And now, to help us and make us look to Christ we have a blessed Hope given to us, a hope in Christ. This will ensure our looking to Him. This brings us to the special object of Philippians 3. (See I Thessalonians l:10, “to wait for His Son from heaven.”)
“Our conversation is in heaven; from whence also we look for the Saviour, the Lord Jesus Christ, who shall change our body of humiliation that it may be fashioned like unto His glorious body ” (verses 20, 21).
Here our hope is presented in a manner quite as characteristic as our standing and our object. If our standing is to be found in Christ, then our object is to know Christ, and our hope is to be like Christ. Our hope is not the glory of the Kingdom, but “the Saviour”; not the “Restoration of Israel,” but Israel’s King; and when we see Him, we shall be like Him (I John 3:1,2). That is the hope presented here.
Here we have a “body of humiliation,” but we shall be changed.

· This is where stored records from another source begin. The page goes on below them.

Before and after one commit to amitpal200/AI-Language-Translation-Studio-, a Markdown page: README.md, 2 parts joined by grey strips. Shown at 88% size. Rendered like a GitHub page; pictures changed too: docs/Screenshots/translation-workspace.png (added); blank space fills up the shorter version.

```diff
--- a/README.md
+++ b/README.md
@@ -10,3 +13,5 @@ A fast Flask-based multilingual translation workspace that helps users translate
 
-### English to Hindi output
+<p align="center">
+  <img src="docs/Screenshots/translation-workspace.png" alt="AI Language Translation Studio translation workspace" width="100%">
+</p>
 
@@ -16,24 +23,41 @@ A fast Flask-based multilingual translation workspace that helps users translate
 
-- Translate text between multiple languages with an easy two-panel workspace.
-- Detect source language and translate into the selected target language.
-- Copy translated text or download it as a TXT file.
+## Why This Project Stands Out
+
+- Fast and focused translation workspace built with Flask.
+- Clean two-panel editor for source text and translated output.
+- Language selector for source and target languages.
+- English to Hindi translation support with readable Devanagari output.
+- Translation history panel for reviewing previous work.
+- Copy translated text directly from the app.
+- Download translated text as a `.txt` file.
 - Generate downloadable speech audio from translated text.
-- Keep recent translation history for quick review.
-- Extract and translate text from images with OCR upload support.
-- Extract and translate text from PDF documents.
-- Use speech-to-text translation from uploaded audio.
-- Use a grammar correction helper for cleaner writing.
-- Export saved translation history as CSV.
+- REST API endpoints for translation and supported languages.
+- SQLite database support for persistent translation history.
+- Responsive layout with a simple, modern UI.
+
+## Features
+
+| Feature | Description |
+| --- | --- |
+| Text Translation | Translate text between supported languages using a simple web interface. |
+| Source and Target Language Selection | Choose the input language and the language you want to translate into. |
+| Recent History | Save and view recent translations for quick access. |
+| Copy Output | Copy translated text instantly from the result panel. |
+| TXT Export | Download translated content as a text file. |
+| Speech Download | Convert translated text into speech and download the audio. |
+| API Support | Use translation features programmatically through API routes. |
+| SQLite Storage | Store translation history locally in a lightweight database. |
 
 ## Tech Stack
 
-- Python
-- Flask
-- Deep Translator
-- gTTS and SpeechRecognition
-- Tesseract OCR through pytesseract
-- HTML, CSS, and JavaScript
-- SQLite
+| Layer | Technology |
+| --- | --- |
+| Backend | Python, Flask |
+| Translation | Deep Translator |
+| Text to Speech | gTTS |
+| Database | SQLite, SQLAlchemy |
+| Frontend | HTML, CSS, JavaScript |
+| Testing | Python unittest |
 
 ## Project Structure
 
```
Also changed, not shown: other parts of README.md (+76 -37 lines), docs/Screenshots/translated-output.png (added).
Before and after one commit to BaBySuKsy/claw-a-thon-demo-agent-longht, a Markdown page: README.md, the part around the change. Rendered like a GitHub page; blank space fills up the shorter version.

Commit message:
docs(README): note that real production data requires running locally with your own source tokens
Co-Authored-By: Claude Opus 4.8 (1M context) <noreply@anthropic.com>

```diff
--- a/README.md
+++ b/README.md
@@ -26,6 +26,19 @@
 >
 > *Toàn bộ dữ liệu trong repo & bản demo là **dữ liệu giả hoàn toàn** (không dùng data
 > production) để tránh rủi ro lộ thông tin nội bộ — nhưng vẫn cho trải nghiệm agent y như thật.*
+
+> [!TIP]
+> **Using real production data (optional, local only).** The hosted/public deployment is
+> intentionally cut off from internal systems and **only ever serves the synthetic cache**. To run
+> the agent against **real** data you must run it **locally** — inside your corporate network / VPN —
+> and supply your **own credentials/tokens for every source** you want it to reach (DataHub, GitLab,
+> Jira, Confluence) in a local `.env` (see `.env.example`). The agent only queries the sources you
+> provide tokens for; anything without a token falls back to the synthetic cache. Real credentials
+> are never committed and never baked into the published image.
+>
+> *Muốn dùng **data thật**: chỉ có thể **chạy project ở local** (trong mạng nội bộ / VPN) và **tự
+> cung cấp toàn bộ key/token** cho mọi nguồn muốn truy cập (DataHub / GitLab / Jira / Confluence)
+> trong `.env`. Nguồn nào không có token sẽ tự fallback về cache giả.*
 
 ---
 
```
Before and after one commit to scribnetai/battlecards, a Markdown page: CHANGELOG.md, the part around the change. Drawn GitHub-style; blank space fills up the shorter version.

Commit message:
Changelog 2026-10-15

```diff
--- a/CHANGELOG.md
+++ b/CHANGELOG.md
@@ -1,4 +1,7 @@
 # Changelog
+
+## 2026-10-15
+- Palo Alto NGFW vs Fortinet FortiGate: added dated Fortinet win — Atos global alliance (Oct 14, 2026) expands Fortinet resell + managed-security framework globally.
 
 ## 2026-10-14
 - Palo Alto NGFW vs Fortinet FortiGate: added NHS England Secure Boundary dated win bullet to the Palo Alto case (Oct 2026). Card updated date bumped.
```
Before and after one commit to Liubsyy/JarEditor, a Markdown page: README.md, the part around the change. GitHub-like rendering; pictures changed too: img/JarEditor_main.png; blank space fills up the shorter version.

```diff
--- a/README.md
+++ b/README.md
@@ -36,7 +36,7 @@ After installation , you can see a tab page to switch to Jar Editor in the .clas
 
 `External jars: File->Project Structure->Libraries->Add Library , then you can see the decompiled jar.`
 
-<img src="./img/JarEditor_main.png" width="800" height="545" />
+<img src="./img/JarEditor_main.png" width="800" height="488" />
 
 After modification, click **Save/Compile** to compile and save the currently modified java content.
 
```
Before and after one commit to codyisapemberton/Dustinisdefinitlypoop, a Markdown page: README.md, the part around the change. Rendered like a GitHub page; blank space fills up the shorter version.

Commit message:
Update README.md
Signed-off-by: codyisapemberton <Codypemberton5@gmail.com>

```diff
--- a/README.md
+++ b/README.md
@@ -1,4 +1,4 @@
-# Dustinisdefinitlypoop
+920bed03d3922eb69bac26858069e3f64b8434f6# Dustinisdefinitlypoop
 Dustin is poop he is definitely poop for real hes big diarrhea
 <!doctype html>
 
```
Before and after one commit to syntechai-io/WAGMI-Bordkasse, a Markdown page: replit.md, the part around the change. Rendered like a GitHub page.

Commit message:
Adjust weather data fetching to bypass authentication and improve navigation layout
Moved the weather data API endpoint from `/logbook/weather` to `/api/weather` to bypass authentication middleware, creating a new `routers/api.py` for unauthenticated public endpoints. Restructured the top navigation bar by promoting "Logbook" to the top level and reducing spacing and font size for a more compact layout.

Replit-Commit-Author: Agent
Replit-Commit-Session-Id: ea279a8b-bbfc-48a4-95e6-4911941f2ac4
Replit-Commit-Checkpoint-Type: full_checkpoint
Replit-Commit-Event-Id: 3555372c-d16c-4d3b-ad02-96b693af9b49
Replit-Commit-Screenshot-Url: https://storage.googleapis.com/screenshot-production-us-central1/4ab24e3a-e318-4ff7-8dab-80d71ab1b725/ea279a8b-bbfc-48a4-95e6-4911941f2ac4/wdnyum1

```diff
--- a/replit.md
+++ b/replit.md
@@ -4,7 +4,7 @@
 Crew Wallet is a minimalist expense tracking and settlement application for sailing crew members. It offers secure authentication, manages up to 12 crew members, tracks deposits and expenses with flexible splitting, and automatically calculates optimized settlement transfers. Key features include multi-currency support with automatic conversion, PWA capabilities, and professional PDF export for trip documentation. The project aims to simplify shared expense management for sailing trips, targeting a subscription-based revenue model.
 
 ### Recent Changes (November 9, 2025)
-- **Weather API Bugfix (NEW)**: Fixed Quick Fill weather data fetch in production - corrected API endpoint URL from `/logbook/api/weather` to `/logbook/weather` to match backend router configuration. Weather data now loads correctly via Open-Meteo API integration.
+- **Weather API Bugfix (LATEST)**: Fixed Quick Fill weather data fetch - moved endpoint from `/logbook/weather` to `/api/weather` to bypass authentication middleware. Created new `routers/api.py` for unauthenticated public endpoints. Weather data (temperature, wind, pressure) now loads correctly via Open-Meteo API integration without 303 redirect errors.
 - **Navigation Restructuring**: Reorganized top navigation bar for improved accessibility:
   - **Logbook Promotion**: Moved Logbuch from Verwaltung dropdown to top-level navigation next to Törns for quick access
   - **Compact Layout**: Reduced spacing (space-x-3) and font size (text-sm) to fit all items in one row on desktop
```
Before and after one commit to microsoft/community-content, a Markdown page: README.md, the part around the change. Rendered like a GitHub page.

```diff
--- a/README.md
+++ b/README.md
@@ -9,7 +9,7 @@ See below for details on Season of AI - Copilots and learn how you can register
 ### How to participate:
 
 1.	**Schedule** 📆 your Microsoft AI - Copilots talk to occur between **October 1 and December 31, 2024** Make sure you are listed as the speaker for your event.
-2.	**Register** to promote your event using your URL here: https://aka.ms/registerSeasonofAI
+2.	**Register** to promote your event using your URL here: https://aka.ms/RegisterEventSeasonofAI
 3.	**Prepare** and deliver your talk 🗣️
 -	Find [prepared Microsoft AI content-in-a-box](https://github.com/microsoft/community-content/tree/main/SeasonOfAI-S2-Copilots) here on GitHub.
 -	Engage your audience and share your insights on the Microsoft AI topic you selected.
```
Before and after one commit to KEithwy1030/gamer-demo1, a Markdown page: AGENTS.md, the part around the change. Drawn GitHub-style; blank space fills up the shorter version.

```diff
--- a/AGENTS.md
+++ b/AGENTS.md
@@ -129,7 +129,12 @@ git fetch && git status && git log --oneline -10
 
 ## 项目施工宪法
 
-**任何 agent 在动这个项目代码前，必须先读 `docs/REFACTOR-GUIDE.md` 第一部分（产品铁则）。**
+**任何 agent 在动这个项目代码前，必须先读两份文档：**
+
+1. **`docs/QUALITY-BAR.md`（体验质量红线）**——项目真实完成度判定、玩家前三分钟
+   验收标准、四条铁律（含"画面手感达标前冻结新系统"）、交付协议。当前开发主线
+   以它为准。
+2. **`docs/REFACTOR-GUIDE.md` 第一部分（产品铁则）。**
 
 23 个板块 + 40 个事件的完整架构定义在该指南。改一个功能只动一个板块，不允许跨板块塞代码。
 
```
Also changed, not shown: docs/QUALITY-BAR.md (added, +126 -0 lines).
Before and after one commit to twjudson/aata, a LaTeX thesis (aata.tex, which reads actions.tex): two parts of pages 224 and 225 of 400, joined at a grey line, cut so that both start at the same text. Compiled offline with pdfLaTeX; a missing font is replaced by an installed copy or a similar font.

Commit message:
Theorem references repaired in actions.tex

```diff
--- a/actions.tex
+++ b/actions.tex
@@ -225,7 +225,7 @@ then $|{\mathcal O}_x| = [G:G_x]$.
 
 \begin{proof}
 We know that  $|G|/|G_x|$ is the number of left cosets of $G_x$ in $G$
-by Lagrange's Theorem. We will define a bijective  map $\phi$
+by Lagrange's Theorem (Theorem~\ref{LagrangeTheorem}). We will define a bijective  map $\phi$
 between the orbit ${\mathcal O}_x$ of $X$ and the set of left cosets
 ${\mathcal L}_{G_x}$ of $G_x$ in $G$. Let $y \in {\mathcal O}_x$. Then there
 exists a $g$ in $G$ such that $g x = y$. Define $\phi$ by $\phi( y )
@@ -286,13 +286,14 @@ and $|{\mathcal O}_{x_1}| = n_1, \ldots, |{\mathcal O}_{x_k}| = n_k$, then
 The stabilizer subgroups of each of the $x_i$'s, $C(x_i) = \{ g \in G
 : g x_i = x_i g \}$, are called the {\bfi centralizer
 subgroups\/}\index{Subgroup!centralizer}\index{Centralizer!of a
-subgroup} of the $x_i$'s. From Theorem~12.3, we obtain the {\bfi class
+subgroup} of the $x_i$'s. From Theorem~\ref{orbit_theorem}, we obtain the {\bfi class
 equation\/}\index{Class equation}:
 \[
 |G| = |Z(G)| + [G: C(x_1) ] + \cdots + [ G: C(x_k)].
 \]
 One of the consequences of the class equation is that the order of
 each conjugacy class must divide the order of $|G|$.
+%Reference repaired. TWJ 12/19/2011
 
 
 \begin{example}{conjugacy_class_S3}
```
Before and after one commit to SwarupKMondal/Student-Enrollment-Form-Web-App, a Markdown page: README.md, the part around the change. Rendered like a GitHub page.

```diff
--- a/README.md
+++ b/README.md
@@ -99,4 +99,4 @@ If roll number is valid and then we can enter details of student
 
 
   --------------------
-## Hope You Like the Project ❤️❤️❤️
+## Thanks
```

There we shall have a body like His own glorious Body — for we shall be like Him.
Here we have a body in which we groan, but we shall be changed. There we shall be free from all sin and sorrow, for we shall be like Him.
Here we have a body of suffering and death, but we shall be changed, There we shall have a body of immortality and life, for we shall be like Him.
This is our hope. No sooner do we find ourselves in Christ as our righteousness, than we desire to know Him as our Object, and look for Him as our Hope.
The Bible text in this publication, except where otherwise indicated, is from the King James Version. This article appears on the site: https://www.peterwade.com/